**WHAT YOU NEED TO DO:** Could you print the listing again exactly, omitting the pictures?

**THE INPUT:**
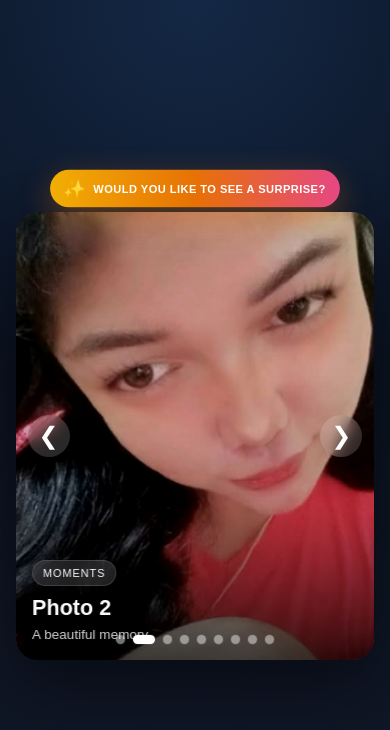
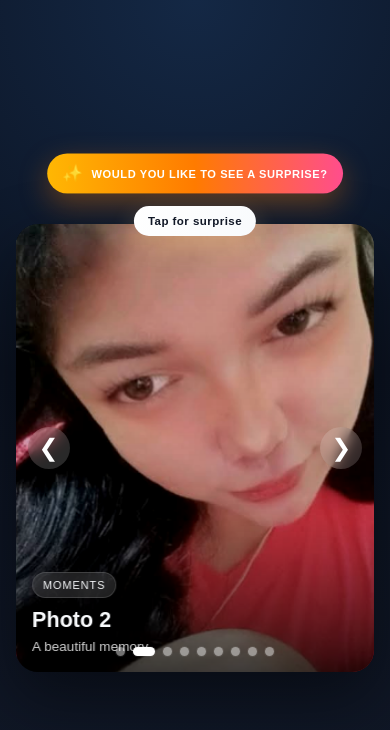
Before and after one commit to cutiekyan-wq/pics, a plain HTML site: page index.html in a window 390 px wide. Drawn offline with Linux system fonts and the light colour scheme.

Commit message:
Add a tap-to-reveal surprise button and animated banner to the photo gallery

```diff
--- a/index.html
+++ b/index.html
@@ -8,17 +8,17 @@
     :root {
       --bg1: #0b1220;
       --bg2: #111827;
-      --panel-bg: rgba(255,255,255,0.08);
       --text: #f8fafc;
       --muted: rgba(255,255,255,0.82);
       --dot: rgba(255,255,255,0.45);
       --dot-active: #ffffff;
-      --button-bg: rgba(255,255,255,0.18);
       --shadow: rgba(0,0,0,0.45);
       --transition: 0.55s cubic-bezier(0.22, 1, 0.36, 1);
-      --accent: #ffb703;
+      --accent1: #ffb703;
       --accent2: #ff7b00;
       --accent3: #ff4d8d;
+      --button: #ffffff;
+      --button-text: #111827;
     }
 
     * { box-sizing: border-box; }
@@ -44,30 +44,51 @@
 
     .surprise-banner {
       position: absolute;
-      top: -14px;
+      top: -18px;
       left: 50%;
       transform: translateX(-50%);
-      z-index: 10;
+      z-index: 11;
       display: inline-flex;
       align-items: center;
+      justify-content: center;
       gap: 8px;
-      padding: 10px 18px;
+      padding: 12px 20px;
       border-radius: 999px;
-      background: linear-gradient(90deg, rgba(255,183,3,0.95), rgba(255,123,0,0.9), rgba(255,77,141,0.9));
+      background: linear-gradient(90deg, var(--accent1), var(--accent2), var(--accent3));
       color: white;
       font-weight: 700;
-      font-size: 0.75rem;
-      letter-spacing: 0.04em;
+      font-size: 0.72rem;
+      letter-spacing: 0.05em;
       text-transform: uppercase;
-      box-shadow: 0 10px 30px rgba(255,123,0,0.35);
-      animation: bannerPulse 1.8s ease-in-out infinite, floatIn 0.8s ease-out;
+      box-shadow: 0 10px 28px rgba(255,123,0,0.35);
       white-space: nowrap;
+      animation: bannerPulse 1.8s ease-in-out infinite, floatIn 0.7s ease-out;
     }
 
     .surprise-banner::before {
       content: "✨";
+      animation: sparkle 1.3s ease-in-out infinite alternate;
       font-size: 1rem;
-      animation: sparkle 1.4s ease-in-out infinite alternate;
+    }
+
+    .surprise-btn {
+      position: absolute;
+      left: 50%;
+      top: 38px;
+      transform: translateX(-50%);
+      z-index: 12;
+      border: none;
+      border-radius: 999px;
+      background: linear-gradient(135deg, #ffffff, #f8fafc);
+      color: var(--button-text);
+      font-weight: 700;
+      font-size: 0.8rem;
+      letter-spacing: 0.04em;
+      padding: 10px 18px;
+      box-shadow: 0 10px 22px rgba(255,255,255,0.25);
+      cursor: pointer;
+      animation: btnGlow 1.8s ease-in-out infinite;
+      -webkit-tap-highlight-color: transparent;
     }
 
     .gallery {
@@ -82,7 +103,7 @@
       user-select: none;
       -webkit-tap-highlight-color: transparent;
       isolation: isolate;
-      margin-top: 28px;
+      margin-top: 56px;
     }
 
     .slides {
@@ -116,12 +137,7 @@
     .shade {
       position: absolute;
       inset: 0;
-      background: linear-gradient(
-        to top,
-        rgba(0,0,0,0.75) 0%,
-        rgba(0,0,0,0.20) 35%,
-        rgba(0,0,0,0.08) 100%
-      );
+      background: linear-gradient(to top, rgba(0,0,0,0.75) 0%, rgba(0,0,0,0.20) 35%, rgba(0,0,0,0.08) 100%);
     }
 
     .content {
@@ -228,6 +244,11 @@
       50% { transform: translateX(-50%) scale(1.05); }
     }
 
+    @keyframes btnGlow {
+      0%, 100% { box-shadow: 0 10px 22px rgba(255,255,255,0.25); }
+      50% { box-shadow: 0 12px 28px rgba(255,170,0,0.4); }
+    }
+
     @keyframes floatIn {
       0% { opacity: 0; transform: translateX(-50%) translateY(-12px); }
       100% { opacity: 1; transform: translateX(-50%) translateY(0); }
@@ -241,6 +262,7 @@
     @media (max-width: 420px) {
       .gallery {
         border-radius: 22px;
+        margin-top: 52px;
       }
 
       .content {
@@ -251,12 +273,18 @@
 
       .surprise-banner {
         font-size: 0.68rem;
+        padding: 10px 15px;
+      }
+
+      .surprise-btn {
+        top: 34px;
+        font-size: 0.72rem;
         padding: 9px 14px;
       }
     }
 
     @media (prefers-reduced-motion: reduce) {
-      .slides, .dot, .nav-btn, .slide img, .surprise-banner {
+      .slides, .dot, .nav-btn, .slide img, .surprise-banner, .surprise-btn {
         transition: none !important;
         animation: none !important;
       }
@@ -266,6 +294,7 @@
 <body>
   <div class="gallery-wrap">
     <div class="surprise-banner">Would you like to see a surprise?</div>
+    <button class="surprise-btn" type="button">Tap for surprise</button>
 
     <div class="gallery" aria-label="Photo gallery">
       <button class="nav-btn prev" type="button" aria-label="Previous slide">&#10094;</button>
@@ -294,6 +323,7 @@
     const prevBtn = document.querySelector('.prev');
     const nextBtn = document.querySelector('.next');
     const galleryEl = document.querySelector('.gallery');
+    const surpriseBtn = document.querySelector('.surprise-btn');
 
     let currentIndex = 0;
     let autoplayId = null;
@@ -385,6 +415,17 @@
       }
     }, { passive: true });
 
+    surpriseBtn.addEventListener('click', () => {
+      surpriseBtn.textContent = 'Surprise unlocked ✨';
+      surpriseBtn.style.background = 'linear-gradient(135deg, #ffe29a, #ffb703)';
+      surpriseBtn.style.transform = 'translateX(-50%) scale(1.05)';
+      setTimeout(() => {
+        surpriseBtn.textContent = 'Tap for surprise';
+        surpriseBtn.style.background = 'linear-gradient(135deg, #ffffff, #f8fafc)';
+        surpriseBtn.style.transform = 'translateX(-50%) scale(1)';
+      }, 1800);
+    });
+
     renderSlides();
     updateGallery();
     preloadImages();
```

**RESPONSE TO THE EXERCISE:**
Before and after one commit to cutiekyan-wq/pics, a plain HTML site: page index.html in a window 390 px wide. Drawn offline with Linux system fonts and the light colour scheme.

Commit message:
Add a tap-to-reveal surprise button and animated banner to the photo gallery

```diff
--- a/index.html
+++ b/index.html
@@ -8,17 +8,17 @@
     :root {
       --bg1: #0b1220;
       --bg2: #111827;
-      --panel-bg: rgba(255,255,255,0.08);
       --text: #f8fafc;
       --muted: rgba(255,255,255,0.82);
       --dot: rgba(255,255,255,0.45);
       --dot-active: #ffffff;
-      --button-bg: rgba(255,255,255,0.18);
       --shadow: rgba(0,0,0,0.45);
       --transition: 0.55s cubic-bezier(0.22, 1, 0.36, 1);
-      --accent: #ffb703;
+      --accent1: #ffb703;
       --accent2: #ff7b00;
       --accent3: #ff4d8d;
+      --button: #ffffff;
+      --button-text: #111827;
     }
 
     * { box-sizing: border-box; }
@@ -44,30 +44,51 @@
 
     .surprise-banner {
       position: absolute;
-      top: -14px;
+      top: -18px;
       left: 50%;
       transform: translateX(-50%);
-      z-index: 10;
+      z-index: 11;
       display: inline-flex;
       align-items: center;
+      justify-content: center;
       gap: 8px;
-      padding: 10px 18px;
+      padding: 12px 20px;
       border-radius: 999px;
-      background: linear-gradient(90deg, rgba(255,183,3,0.95), rgba(255,123,0,0.9), rgba(255,77,141,0.9));
+      background: linear-gradient(90deg, var(--accent1), var(--accent2), var(--accent3));
       color: white;
       font-weight: 700;
-      font-size: 0.75rem;
-      letter-spacing: 0.04em;
+      font-size: 0.72rem;
+      letter-spacing: 0.05em;
       text-transform: uppercase;
-      box-shadow: 0 10px 30px rgba(255,123,0,0.35);
-      animation: bannerPulse 1.8s ease-in-out infinite, floatIn 0.8s ease-out;
+      box-shadow: 0 10px 28px rgba(255,123,0,0.35);
       white-space: nowrap;
+      animation: bannerPulse 1.8s ease-in-out infinite, floatIn 0.7s ease-out;
     }
 
     .surprise-banner::before {
       content: "✨";
+      animation: sparkle 1.3s ease-in-out infinite alternate;
       font-size: 1rem;
-      animation: sparkle 1.4s ease-in-out infinite alternate;
+    }
+
+    .surprise-btn {
+      position: absolute;
+      left: 50%;
+      top: 38px;
+      transform: translateX(-50%);
+      z-index: 12;
+      border: none;
+      border-radius: 999px;
+      background: linear-gradient(135deg, #ffffff, #f8fafc);
+      color: var(--button-text);
+      font-weight: 700;
+      font-size: 0.8rem;
+      letter-spacing: 0.04em;
+      padding: 10px 18px;
+      box-shadow: 0 10px 22px rgba(255,255,255,0.25);
+      cursor: pointer;
+      animation: btnGlow 1.8s ease-in-out infinite;
+      -webkit-tap-highlight-color: transparent;
     }
 
     .gallery {
@@ -82,7 +103,7 @@
       user-select: none;
       -webkit-tap-highlight-color: transparent;
       isolation: isolate;
-      margin-top: 28px;
+      margin-top: 56px;
     }
 
     .slides {
@@ -116,12 +137,7 @@
     .shade {
       position: absolute;
       inset: 0;
-      background: linear-gradient(
-        to top,
-        rgba(0,0,0,0.75) 0%,
-        rgba(0,0,0,0.20) 35%,
-        rgba(0,0,0,0.08) 100%
-      );
+      background: linear-gradient(to top, rgba(0,0,0,0.75) 0%, rgba(0,0,0,0.20) 35%, rgba(0,0,0,0.08) 100%);
     }
 
     .content {
@@ -228,6 +244,11 @@
       50% { transform: translateX(-50%) scale(1.05); }
     }
 
+    @keyframes btnGlow {
+      0%, 100% { box-shadow: 0 10px 22px rgba(255,255,255,0.25); }
+      50% { box-shadow: 0 12px 28px rgba(255,170,0,0.4); }
+    }
+
     @keyframes floatIn {
       0% { opacity: 0; transform: translateX(-50%) translateY(-12px); }
       100% { opacity: 1; transform: translateX(-50%) translateY(0); }
@@ -241,6 +262,7 @@
     @media (max-width: 420px) {
       .gallery {
         border-radius: 22px;
+        margin-top: 52px;
       }
 
       .content {
@@ -251,12 +273,18 @@
 
       .surprise-banner {
         font-size: 0.68rem;
+        padding: 10px 15px;
+      }
+
+      .surprise-btn {
+        top: 34px;
+        font-size: 0.72rem;
         padding: 9px 14px;
       }
     }
 
     @media (prefers-reduced-motion: reduce) {
-      .slides, .dot, .nav-btn, .slide img, .surprise-banner {
+      .slides, .dot, .nav-btn, .slide img, .surprise-banner, .surprise-btn {
         transition: none !important;
         animation: none !important;
       }
@@ -266,6 +294,7 @@
 <body>
   <div class="gallery-wrap">
     <div class="surprise-banner">Would you like to see a surprise?</div>
+    <button class="surprise-btn" type="button">Tap for surprise</button>
 
     <div class="gallery" aria-label="Photo gallery">
       <button class="nav-btn prev" type="button" aria-label="Previous slide">&#10094;</button>
@@ -294,6 +323,7 @@
     const prevBtn = document.querySelector('.prev');
     const nextBtn = document.querySelector('.next');
     const galleryEl = document.querySelector('.gallery');
+    const surpriseBtn = document.querySelector('.surprise-btn');
 
     let currentIndex = 0;
     let autoplayId = null;
@@ -385,6 +415,17 @@
       }
     }, { passive: true });
 
+    surpriseBtn.addEventListener('click', () => {
+      surpriseBtn.textContent = 'Surprise unlocked ✨';
+      surpriseBtn.style.background = 'linear-gradient(135deg, #ffe29a, #ffb703)';
+      surpriseBtn.style.transform = 'translateX(-50%) scale(1.05)';
+      setTimeout(() => {
+        surpriseBtn.textContent = 'Tap for surprise';
+        surpriseBtn.style.background = 'linear-gradient(135deg, #ffffff, #f8fafc)';
+        surpriseBtn.style.transform = 'translateX(-50%) scale(1)';
+      }, 1800);
+    });
+
     renderSlides();
     updateGallery();
     preloadImages();
```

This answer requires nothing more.